Difference listings
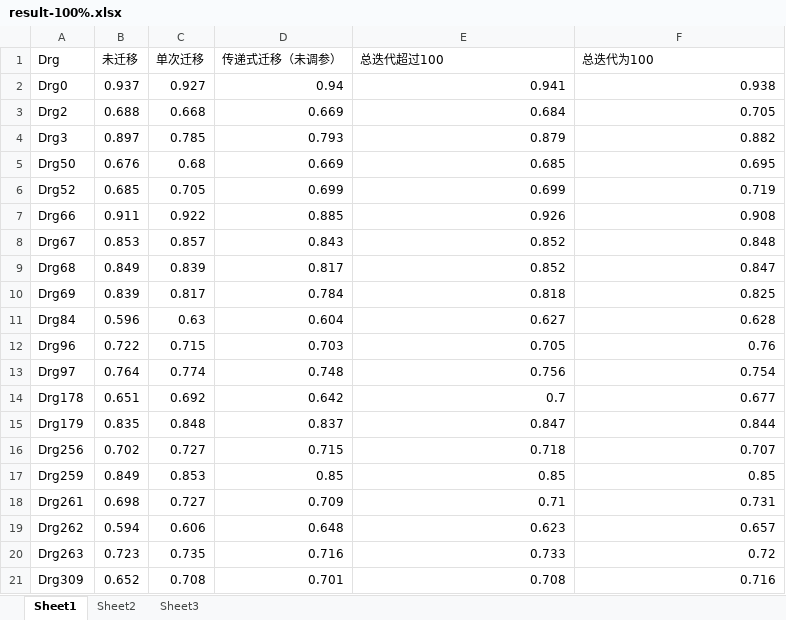
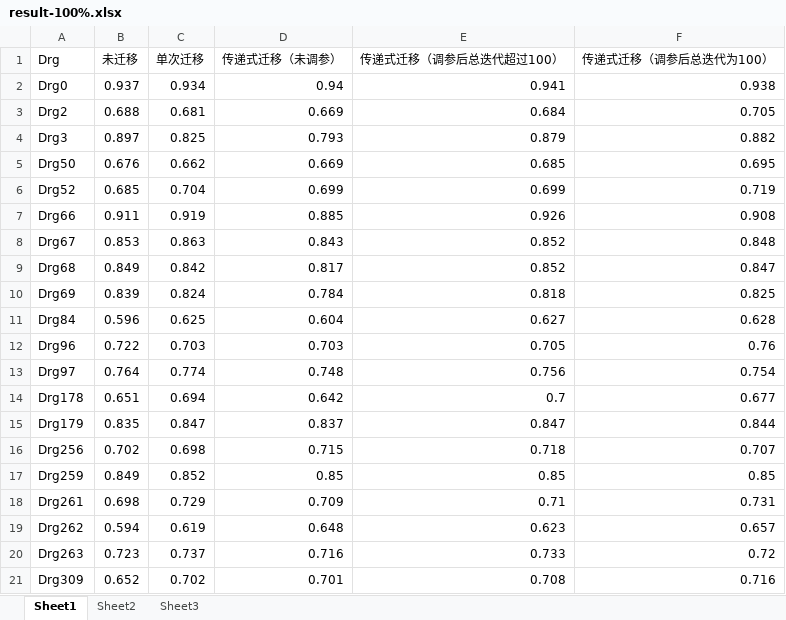
Before and after one commit to yuanborong/transfer_learning, an Excel workbook: result/compare_result/compare_result_0729/result-100%.xlsx, sheet Sheet1, drawn as a sheet; values as stored, in another font and other column widths than the file's, no borders; the diff names each change by its address in the sheet, - before the commit and + after, or states it on an @@ line.

```diff
--- a/result/compare_result/compare_result_0729/result-100%.xlsx (sheet Sheet1)
+++ b/result/compare_result/compare_result_0729/result-100%.xlsx (sheet Sheet1)
-E1: 总迭代超过100
+E1: 传递式迁移（调参后总迭代超过100）
-F1: 总迭代为100
+F1: 传递式迁移（调参后总迭代为100）
-C2 (单次迁移): 0.927
+C2 (单次迁移): 0.934
-C3 (单次迁移): 0.668
+C3 (单次迁移): 0.681
-C4 (单次迁移): 0.785
+C4 (单次迁移): 0.825
-C5 (单次迁移): 0.68
+C5 (单次迁移): 0.662
-C6 (单次迁移): 0.705
+C6 (单次迁移): 0.704
-C7 (单次迁移): 0.922
+C7 (单次迁移): 0.919
-C8 (单次迁移): 0.857
+C8 (单次迁移): 0.863
-C9 (单次迁移): 0.839
+C9 (单次迁移): 0.842
-C10 (单次迁移): 0.817
+C10 (单次迁移): 0.824
-C11 (单次迁移): 0.63
+C11 (单次迁移): 0.625
-C12 (单次迁移): 0.715
+C12 (单次迁移): 0.703
-C14 (单次迁移): 0.692
+C14 (单次迁移): 0.694
-C15 (单次迁移): 0.848
+C15 (单次迁移): 0.847
-C16 (单次迁移): 0.727
+C16 (单次迁移): 0.698
-C17 (单次迁移): 0.853
+C17 (单次迁移): 0.852
-C18 (单次迁移): 0.727
+C18 (单次迁移): 0.729
-C19 (单次迁移): 0.606
+C19 (单次迁移): 0.619
-C20 (单次迁移): 0.735
+C20 (单次迁移): 0.737
-C21 (单次迁移): 0.708
+C21 (单次迁移): 0.702
```
Also changed, not shown: result/compare_result/compare_result_0729/result-10%.xlsx, result/compare_result/compare_result_0729/result-20%.xlsx, 4 other files.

> Problem: Would you restate all of the data above word for word, omitting the pictures?

> Result below:
Before and after one commit to yuanborong/transfer_learning, an Excel workbook: result/compare_result/compare_result_0729/result-100%.xlsx, sheet Sheet1, drawn as a sheet; values as stored, in another font and other column widths than the file's, no borders; the diff names each change by its address in the sheet, - before the commit and + after, or states it on an @@ line.

```diff
--- a/result/compare_result/compare_result_0729/result-100%.xlsx (sheet Sheet1)
+++ b/result/compare_result/compare_result_0729/result-100%.xlsx (sheet Sheet1)
-E1: 总迭代超过100
+E1: 传递式迁移（调参后总迭代超过100）
-F1: 总迭代为100
+F1: 传递式迁移（调参后总迭代为100）
-C2 (单次迁移): 0.927
+C2 (单次迁移): 0.934
-C3 (单次迁移): 0.668
+C3 (单次迁移): 0.681
-C4 (单次迁移): 0.785
+C4 (单次迁移): 0.825
-C5 (单次迁移): 0.68
+C5 (单次迁移): 0.662
-C6 (单次迁移): 0.705
+C6 (单次迁移): 0.704
-C7 (单次迁移): 0.922
+C7 (单次迁移): 0.919
-C8 (单次迁移): 0.857
+C8 (单次迁移): 0.863
-C9 (单次迁移): 0.839
+C9 (单次迁移): 0.842
-C10 (单次迁移): 0.817
+C10 (单次迁移): 0.824
-C11 (单次迁移): 0.63
+C11 (单次迁移): 0.625
-C12 (单次迁移): 0.715
+C12 (单次迁移): 0.703
-C14 (单次迁移): 0.692
+C14 (单次迁移): 0.694
-C15 (单次迁移): 0.848
+C15 (单次迁移): 0.847
-C16 (单次迁移): 0.727
+C16 (单次迁移): 0.698
-C17 (单次迁移): 0.853
+C17 (单次迁移): 0.852
-C18 (单次迁移): 0.727
+C18 (单次迁移): 0.729
-C19 (单次迁移): 0.606
+C19 (单次迁移): 0.619
-C20 (单次迁移): 0.735
+C20 (单次迁移): 0.737
-C21 (单次迁移): 0.708
+C21 (单次迁移): 0.702
```
Also changed, not shown: result/compare_result/compare_result_0729/result-10%.xlsx, result/compare_result/compare_result_0729/result-20%.xlsx, 4 other files.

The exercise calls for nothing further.